My name is Helen, I am 28 years old and I am a children’s nurse, working on a busy hospital assessment unit. At the beginning of this year, I was diagnosed with fibromyalgia, which is a long-term condition, which causes me to have pain all over my body. It causes a wide range of symptoms most notably a high sensitivity to pain and fatigue. Lack of sleep and stress are just two of the exacerbating factors. I also have hypermobility and Raynaud’s (a circulatory problem) which can also cause me pain and mobility problems.
At the time that I was diagnosed I would have occasional flare-ups but I could get back to my normal routine within a day or so with minimal pain. I did not understand the full significance of the diagnosis at this point. As a nurse and work shifts, which are 12.5 hours long, and at the time of my diagnosis I was working up to 50 hours a week. In May 2016 I had to call in sick for a flare-up, little did I know how bad a flare-up it would turn out to be. Before the end of that day, I was in tears due to the pain and had to crawl up my stairs to bed. The following day I was still in pain and felt utterly drained, this continued through the rest of the week. Not only had I been off from work I also missed a planned trip to visit my sister. It was at this point that I realised how much this condition could affect my life. I was off sick from work for a further 2 months as I attempted to strengthen myself, improve my stamina, and reduce my pain levels. I found that the physio exercises I had from before the flare were too much for my body to cope with and had to reduce the amount I did and had to manage my day-to-day tasks so as not to exacerbate my pain and fatigue. Discussing my problems with my physiotherapist, we worked out a management plan that involved tailoring my routines to how I felt on the day. She also suggested I contacted St George’s Community Hydrotherapy Pool to allow me to strengthen my core muscles. I had tried to go swimming in a public swimming pool, but the pool was too cold and set off my Raynaud’s.

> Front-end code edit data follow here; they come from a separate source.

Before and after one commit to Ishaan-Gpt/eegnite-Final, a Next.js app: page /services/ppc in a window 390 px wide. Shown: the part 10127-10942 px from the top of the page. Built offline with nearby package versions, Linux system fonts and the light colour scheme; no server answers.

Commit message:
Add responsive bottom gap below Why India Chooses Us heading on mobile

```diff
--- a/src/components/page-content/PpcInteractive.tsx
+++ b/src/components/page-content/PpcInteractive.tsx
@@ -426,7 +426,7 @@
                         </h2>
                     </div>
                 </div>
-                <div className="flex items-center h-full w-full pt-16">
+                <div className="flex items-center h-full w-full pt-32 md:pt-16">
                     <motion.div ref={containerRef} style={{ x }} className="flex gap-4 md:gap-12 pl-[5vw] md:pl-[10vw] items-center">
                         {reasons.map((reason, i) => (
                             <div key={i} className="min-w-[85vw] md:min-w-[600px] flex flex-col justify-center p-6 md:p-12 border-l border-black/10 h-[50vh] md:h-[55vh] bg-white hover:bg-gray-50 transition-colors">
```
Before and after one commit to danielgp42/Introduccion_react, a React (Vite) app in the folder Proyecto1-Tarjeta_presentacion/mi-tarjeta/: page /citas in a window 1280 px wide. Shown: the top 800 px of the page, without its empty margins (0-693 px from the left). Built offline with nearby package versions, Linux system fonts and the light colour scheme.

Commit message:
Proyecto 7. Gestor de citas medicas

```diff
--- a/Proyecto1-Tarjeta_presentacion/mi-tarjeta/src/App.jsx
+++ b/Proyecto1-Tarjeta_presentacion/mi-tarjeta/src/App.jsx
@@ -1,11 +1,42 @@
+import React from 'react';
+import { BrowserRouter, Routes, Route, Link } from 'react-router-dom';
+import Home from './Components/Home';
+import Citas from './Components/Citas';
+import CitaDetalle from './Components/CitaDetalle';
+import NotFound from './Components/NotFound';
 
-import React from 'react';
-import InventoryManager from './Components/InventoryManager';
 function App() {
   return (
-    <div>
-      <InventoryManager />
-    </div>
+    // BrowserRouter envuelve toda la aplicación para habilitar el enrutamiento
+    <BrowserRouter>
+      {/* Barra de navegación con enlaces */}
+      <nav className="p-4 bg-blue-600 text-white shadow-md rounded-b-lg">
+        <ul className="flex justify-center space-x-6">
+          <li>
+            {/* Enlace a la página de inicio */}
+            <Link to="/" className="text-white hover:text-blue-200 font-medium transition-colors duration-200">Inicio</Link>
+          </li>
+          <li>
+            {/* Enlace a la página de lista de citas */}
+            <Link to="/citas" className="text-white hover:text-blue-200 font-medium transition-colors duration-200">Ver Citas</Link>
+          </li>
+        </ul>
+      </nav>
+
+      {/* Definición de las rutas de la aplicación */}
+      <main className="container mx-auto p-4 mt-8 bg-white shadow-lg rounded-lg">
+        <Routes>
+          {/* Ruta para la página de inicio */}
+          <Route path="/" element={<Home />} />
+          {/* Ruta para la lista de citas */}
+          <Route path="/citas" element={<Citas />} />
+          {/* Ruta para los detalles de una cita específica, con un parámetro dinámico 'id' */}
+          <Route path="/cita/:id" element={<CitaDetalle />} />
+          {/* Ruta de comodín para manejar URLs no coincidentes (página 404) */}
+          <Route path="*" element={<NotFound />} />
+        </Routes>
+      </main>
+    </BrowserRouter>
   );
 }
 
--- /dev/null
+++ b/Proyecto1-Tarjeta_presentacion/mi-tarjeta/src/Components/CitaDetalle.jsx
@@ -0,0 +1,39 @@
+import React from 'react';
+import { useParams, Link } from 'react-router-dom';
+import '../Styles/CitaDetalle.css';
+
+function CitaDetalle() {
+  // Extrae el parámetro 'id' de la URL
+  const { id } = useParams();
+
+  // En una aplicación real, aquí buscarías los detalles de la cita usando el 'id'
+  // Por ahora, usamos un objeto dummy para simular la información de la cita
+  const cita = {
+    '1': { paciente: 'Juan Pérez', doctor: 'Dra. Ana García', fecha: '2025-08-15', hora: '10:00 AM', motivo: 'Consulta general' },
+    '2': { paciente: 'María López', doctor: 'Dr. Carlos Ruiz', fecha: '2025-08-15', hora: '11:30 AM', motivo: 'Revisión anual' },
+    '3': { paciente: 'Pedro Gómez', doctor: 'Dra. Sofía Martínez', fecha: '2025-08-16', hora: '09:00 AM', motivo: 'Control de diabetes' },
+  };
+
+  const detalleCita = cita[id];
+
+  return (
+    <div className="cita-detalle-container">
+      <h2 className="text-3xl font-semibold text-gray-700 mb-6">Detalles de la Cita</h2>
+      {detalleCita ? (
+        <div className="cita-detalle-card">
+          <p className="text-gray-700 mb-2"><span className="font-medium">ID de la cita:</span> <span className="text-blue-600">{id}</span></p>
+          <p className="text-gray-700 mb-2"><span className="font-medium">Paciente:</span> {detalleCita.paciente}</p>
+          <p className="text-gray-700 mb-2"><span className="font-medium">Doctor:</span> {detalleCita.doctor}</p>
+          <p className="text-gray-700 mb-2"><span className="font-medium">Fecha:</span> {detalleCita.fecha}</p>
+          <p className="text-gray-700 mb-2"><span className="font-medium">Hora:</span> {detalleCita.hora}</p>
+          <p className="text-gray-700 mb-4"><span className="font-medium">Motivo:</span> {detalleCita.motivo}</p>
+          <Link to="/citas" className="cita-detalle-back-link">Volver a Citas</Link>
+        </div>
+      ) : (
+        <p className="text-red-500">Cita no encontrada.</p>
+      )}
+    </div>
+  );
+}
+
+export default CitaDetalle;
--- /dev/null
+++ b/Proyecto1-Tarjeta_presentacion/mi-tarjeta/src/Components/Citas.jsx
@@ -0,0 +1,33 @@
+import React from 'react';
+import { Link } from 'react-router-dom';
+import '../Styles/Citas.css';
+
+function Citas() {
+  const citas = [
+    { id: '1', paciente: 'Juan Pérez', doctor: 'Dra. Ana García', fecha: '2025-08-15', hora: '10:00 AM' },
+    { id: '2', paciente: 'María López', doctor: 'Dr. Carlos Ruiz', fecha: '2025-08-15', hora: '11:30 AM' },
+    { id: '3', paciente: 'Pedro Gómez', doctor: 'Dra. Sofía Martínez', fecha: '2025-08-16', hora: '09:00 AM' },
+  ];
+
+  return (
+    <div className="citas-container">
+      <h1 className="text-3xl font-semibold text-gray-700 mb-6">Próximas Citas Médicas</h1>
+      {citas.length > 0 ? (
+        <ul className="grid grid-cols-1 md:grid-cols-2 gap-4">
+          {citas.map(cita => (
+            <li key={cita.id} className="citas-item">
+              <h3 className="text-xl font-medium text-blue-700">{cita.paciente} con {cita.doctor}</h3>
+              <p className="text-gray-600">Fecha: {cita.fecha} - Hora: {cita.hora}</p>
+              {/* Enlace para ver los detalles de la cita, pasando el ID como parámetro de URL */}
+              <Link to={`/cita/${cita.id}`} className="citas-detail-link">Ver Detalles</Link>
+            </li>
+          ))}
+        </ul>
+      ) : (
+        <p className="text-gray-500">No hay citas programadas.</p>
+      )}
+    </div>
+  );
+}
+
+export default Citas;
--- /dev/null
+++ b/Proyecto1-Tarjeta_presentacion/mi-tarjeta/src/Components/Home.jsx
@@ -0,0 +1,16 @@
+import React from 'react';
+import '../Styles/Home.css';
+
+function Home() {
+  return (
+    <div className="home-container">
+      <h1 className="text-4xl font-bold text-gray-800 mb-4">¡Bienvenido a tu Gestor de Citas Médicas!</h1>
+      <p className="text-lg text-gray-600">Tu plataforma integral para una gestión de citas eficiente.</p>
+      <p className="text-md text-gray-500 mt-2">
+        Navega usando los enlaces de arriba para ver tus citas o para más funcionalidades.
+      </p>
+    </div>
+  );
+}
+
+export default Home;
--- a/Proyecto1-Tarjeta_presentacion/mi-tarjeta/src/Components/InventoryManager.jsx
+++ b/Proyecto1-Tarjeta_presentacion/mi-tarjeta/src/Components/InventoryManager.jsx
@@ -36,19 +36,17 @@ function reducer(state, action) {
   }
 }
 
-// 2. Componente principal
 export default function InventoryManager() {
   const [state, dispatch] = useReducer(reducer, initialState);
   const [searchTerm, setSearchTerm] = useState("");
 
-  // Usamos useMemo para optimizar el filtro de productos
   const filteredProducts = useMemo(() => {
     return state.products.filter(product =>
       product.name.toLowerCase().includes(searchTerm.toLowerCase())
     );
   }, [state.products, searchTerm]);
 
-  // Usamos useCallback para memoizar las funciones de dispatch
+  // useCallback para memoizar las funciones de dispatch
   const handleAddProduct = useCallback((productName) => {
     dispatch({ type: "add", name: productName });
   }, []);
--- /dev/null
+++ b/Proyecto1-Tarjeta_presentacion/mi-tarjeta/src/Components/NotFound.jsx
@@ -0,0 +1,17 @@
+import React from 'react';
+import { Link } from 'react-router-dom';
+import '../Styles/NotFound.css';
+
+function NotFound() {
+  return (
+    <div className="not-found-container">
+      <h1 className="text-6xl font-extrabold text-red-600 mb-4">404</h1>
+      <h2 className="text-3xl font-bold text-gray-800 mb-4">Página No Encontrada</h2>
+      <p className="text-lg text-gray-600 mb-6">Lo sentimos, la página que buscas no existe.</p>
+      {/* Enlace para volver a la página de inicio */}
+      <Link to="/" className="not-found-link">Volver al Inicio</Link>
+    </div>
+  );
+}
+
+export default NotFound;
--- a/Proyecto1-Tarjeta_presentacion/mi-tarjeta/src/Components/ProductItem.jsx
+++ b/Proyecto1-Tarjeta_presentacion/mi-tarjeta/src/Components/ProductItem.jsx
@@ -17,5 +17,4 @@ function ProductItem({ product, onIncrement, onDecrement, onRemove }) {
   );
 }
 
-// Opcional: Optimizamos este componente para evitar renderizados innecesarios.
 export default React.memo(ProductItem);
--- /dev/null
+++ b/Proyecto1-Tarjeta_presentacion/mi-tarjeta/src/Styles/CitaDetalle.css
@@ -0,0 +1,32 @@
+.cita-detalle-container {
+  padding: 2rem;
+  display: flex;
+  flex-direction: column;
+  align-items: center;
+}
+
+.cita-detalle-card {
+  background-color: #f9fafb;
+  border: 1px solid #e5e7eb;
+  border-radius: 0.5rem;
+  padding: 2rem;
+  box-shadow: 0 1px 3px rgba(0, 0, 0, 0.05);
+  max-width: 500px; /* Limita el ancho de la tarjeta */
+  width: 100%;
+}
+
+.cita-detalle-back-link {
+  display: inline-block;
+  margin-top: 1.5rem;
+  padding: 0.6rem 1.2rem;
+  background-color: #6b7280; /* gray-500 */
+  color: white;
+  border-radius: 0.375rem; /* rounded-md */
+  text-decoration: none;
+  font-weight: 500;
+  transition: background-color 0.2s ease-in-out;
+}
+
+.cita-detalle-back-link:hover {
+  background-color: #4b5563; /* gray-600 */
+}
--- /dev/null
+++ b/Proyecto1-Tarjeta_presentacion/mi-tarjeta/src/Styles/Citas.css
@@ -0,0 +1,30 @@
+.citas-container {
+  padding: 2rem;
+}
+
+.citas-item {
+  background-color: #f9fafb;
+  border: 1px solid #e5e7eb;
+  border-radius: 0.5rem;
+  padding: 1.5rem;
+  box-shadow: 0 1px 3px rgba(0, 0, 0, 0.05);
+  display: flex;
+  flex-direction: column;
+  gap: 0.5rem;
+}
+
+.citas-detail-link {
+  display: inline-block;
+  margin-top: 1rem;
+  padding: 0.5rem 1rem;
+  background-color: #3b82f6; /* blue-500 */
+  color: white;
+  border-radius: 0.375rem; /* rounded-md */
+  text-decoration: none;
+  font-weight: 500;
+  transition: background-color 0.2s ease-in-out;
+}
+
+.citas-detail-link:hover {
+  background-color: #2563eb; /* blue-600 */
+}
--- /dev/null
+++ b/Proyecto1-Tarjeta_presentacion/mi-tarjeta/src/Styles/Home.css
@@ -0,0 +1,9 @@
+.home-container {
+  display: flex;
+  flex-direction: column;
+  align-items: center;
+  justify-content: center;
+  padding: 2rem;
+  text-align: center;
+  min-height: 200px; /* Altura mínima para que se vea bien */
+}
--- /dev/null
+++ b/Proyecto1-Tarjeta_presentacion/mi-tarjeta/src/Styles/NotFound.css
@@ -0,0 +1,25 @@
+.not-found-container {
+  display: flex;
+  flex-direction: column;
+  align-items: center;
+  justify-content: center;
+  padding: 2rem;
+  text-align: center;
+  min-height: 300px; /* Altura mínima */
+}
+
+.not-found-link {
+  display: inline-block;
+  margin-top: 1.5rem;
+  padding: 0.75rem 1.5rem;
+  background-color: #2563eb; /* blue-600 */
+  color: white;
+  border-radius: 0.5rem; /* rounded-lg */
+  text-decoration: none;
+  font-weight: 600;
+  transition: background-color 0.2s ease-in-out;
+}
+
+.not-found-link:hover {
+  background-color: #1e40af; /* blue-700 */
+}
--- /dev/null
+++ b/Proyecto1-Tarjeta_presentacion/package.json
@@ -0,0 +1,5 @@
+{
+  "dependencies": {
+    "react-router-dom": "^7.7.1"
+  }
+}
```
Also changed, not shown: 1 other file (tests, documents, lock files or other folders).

My first visit was a public physiotherapy session everyone was very welcoming and friendly. As I took the gentle steps into the pool the warmth washed over me, it felt wonderful. I met the physiotherapist and was given a number of exercises. I felt tired after this session but was determined to get back to work as soon as possible so I booked myself in for two sessions a week at the pool.
My first ‘public’ session came and I was eager to get in the warm water. 30 minutes later, I had completed the exercises I was given but was very tired. After a month of going to the sessions, I felt much stronger and was feeling less tired after sessions. I attended another physiotherapy session at the pool, which gave me some new exercises to try. I continued to go twice a week and a month later, I felt strong enough to start back at work. Work was very helpful at creating a phased return to ensure I was ready to go back. I am now back at work on a part-time contract but continuing on 12.5 hour shifts.
I am very grateful to all the staff at St George’s Hydrotherapy for working hard to create such a welcoming and supportive environment, which has helped me get back to work. I still go to St George’s every 1-2 weeks and continue to strengthen myself. It is not only the staff but also the users, which make St George’s such a pleasant environment to visit. I know that my regular visits to St George’s Hydrotherapy Pool are helping me manage my fibromyalgia and allowing me to continue working at the hospital.